=== Exercise ===
Exact copies of all the records are to be printed.
•••••
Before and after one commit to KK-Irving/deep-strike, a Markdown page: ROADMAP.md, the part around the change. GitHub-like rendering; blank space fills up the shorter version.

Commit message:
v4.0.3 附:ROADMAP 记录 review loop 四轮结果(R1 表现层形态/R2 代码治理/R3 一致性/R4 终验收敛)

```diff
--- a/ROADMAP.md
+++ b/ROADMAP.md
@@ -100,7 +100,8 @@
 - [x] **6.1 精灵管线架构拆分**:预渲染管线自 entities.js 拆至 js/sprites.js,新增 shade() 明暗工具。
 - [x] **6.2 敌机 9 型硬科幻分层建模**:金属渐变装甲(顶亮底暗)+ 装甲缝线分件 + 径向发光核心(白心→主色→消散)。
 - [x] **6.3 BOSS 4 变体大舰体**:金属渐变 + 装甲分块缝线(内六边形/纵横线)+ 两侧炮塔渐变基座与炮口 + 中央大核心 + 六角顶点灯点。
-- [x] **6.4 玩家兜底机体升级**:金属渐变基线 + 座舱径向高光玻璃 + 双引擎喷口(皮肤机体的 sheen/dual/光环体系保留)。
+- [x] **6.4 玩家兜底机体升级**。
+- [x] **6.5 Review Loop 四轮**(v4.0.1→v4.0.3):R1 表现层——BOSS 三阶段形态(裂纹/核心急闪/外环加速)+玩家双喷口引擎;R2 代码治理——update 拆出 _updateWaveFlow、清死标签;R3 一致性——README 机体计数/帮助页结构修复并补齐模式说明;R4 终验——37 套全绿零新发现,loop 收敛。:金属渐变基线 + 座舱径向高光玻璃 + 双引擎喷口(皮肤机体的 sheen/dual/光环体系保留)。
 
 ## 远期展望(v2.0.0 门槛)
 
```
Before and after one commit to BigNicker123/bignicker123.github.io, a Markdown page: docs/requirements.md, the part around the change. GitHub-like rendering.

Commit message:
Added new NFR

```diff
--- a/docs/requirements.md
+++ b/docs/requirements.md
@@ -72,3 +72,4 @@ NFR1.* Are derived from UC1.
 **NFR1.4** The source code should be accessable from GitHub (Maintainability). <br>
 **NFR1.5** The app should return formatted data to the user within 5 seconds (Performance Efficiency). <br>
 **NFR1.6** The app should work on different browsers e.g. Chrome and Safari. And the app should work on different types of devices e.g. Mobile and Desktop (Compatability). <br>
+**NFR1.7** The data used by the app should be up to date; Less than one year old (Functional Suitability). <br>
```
•••••
=== Task solution ===
Before and after one commit to KK-Irving/deep-strike, a Markdown page: ROADMAP.md, the part around the change. GitHub-like rendering; blank space fills up the shorter version.

Commit message:
v4.0.3 附:ROADMAP 记录 review loop 四轮结果(R1 表现层形态/R2 代码治理/R3 一致性/R4 终验收敛)

```diff
--- a/ROADMAP.md
+++ b/ROADMAP.md
@@ -100,7 +100,8 @@
 - [x] **6.1 精灵管线架构拆分**:预渲染管线自 entities.js 拆至 js/sprites.js,新增 shade() 明暗工具。
 - [x] **6.2 敌机 9 型硬科幻分层建模**:金属渐变装甲(顶亮底暗)+ 装甲缝线分件 + 径向发光核心(白心→主色→消散)。
 - [x] **6.3 BOSS 4 变体大舰体**:金属渐变 + 装甲分块缝线(内六边形/纵横线)+ 两侧炮塔渐变基座与炮口 + 中央大核心 + 六角顶点灯点。
-- [x] **6.4 玩家兜底机体升级**:金属渐变基线 + 座舱径向高光玻璃 + 双引擎喷口(皮肤机体的 sheen/dual/光环体系保留)。
+- [x] **6.4 玩家兜底机体升级**。
+- [x] **6.5 Review Loop 四轮**(v4.0.1→v4.0.3):R1 表现层——BOSS 三阶段形态(裂纹/核心急闪/外环加速)+玩家双喷口引擎;R2 代码治理——update 拆出 _updateWaveFlow、清死标签;R3 一致性——README 机体计数/帮助页结构修复并补齐模式说明;R4 终验——37 套全绿零新发现,loop 收敛。:金属渐变基线 + 座舱径向高光玻璃 + 双引擎喷口(皮肤机体的 sheen/dual/光环体系保留)。
 
 ## 远期展望(v2.0.0 门槛)
 
```
Before and after one commit to BigNicker123/bignicker123.github.io, a Markdown page: docs/requirements.md, the part around the change. GitHub-like rendering.

Commit message:
Added new NFR

```diff
--- a/docs/requirements.md
+++ b/docs/requirements.md
@@ -72,3 +72,4 @@ NFR1.* Are derived from UC1.
 **NFR1.4** The source code should be accessable from GitHub (Maintainability). <br>
 **NFR1.5** The app should return formatted data to the user within 5 seconds (Performance Efficiency). <br>
 **NFR1.6** The app should work on different browsers e.g. Chrome and Safari. And the app should work on different types of devices e.g. Mobile and Desktop (Compatability). <br>
+**NFR1.7** The data used by the app should be up to date; Less than one year old (Functional Suitability). <br>
```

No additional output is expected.